What is FlightSketch?
That's a great question... Honestly, we're not quite sure yet. It has changed often but one thing has always been central to our vision - Make flying fun and engaging.
I recently started flying rockets again (after a 20 year break) with my kids. The number 1 question? "How high did it go?" And that's a great question!
After a brief search online, the immediate conclusion was this isn't going to be cheap... My first altimeter was $35 It would blink out individual digits of the max altitude in decimeters. This isn't a story from 1970, this was 2018! It was tiny and worked great, but taking the rocket apart and having the kids wait while I counted the blinks and tried to do math in public just wasn't that practical. It did have recording capability too, but the optional data transfer kit cost almost double what I paid for the altimeter. Because of that, I never bought it and never used that functionality.
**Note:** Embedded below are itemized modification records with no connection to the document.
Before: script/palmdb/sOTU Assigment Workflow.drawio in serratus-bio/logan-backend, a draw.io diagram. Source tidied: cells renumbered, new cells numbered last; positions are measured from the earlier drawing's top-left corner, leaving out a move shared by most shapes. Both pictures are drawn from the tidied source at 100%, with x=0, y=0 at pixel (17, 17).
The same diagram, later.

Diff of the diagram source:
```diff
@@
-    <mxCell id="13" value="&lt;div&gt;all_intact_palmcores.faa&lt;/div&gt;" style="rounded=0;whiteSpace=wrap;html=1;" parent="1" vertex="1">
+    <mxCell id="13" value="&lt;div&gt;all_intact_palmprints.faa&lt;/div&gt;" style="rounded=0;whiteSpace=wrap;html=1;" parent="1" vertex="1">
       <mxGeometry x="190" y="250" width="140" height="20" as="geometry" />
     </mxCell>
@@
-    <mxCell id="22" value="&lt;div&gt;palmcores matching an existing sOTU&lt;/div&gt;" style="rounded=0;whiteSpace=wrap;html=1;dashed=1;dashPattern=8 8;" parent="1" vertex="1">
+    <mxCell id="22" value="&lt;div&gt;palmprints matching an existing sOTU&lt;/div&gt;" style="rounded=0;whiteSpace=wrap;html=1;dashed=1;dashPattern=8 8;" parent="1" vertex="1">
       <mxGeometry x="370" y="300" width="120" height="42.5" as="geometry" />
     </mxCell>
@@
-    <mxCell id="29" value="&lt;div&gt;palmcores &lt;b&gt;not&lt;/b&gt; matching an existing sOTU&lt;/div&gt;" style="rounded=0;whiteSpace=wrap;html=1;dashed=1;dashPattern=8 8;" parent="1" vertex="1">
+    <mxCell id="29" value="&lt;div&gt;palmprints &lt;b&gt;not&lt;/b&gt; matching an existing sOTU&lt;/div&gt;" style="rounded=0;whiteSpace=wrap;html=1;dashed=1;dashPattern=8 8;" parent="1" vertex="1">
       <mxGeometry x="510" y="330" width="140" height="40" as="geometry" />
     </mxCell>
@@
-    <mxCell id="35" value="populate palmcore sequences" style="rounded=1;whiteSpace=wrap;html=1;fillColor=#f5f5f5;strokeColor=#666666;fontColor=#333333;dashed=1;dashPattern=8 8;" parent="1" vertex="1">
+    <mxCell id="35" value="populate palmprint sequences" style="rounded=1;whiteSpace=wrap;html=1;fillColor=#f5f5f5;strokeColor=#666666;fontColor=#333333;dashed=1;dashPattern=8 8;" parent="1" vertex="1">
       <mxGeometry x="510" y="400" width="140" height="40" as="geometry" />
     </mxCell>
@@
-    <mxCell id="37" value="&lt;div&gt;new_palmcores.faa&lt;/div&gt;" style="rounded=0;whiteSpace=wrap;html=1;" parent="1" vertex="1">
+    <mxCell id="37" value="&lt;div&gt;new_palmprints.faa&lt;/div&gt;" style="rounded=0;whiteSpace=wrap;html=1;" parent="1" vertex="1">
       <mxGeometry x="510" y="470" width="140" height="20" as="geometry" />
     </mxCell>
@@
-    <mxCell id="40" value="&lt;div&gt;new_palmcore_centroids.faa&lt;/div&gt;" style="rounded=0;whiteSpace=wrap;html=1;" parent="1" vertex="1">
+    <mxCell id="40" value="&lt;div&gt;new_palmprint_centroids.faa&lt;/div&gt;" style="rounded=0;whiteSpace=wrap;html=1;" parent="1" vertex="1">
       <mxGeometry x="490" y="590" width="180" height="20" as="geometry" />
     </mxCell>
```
My two biggest complaints were the "display" (blinking light...) and having to take the rocket apart just to read & reset it for the next flight. I already had a really nice display I carried with me everywhere I went - my iPhone. Just like about 1 billion others (literally). Turns out, there was an option for an altimeter that sent data to your phone via Bluetooth. It was $100... That's a lot of money to possibly leave hanging in a tree or just plain out of sight. Hey, it happens!
I couldn't understand why there wasn't something less expensive that was easy to use. Everything today has Bluetooth, microcontrollers are dirt cheap and pressure sensors are shrinking every day.
I'm an engineer... How hard could it be...?
Well, pretty darn hard! March 13th 2018 I ordered the first set components to test. It was up and running on a breadboard pretty quick and the first PCBs were ordered 3 weeks later. The first flight followed on April 21st. It worked! From nothing to a flying prototype in less than 6 weeks was encouraging, but it was obvious there was a long way to go.
It was easy to make a lot of data, but now what? It was too hard to use the data. How was I going store the data? It's no good trapped on my phone. Was I just going to have text files full of numbers in a folder on my computer? I guess I could plot it in Matlab or Excel. But that doesn't sound easy, and definitely doesn't sound fun...
Then came the realization that this wasn't about the hardware. Plugging a pressure sensor into a microcontroller was the easy part. Making a complete system that was simple enough that I actually wanted to use it was the challenge. It's all about the software!
From Marc Andreessen:
"Six decades into the computer revolution, four decades since the invention of the microprocessor, and two decades into the rise of the modern Internet, all of the technology required to transform industries through software finally works and can be widely delivered at global scale."
Cloud storage, infrastructure as a service, interactive web apps and mobile devices have changed the world forever. Social media has connected billions of people worldwide and knowledge and ideas are spreading at "viral" rates. #WhyNotRockets?
I needed a way to store data without thinking about it and to quickly make a plot of it --- A quick "Flight Sketch" --- That idea launched the real project, an interactive web app that will store flight logs and display data without making the user do anything. We want data to be easy. Since that first flight, there have been six flying iterations of the hardware and we've changed, well, absolutely everything since that first flight. There isn't a single component that's common between the original board and our first released product, the FlightSketch Mini.
In the spirit of spreading knowledge, all of the source code for our firmware and iOS app is available on github along with all of the CAM files for the hardware.
We've only scratched the surface, the possibilities are endless. What do you want FlightSketch to be? Let us know.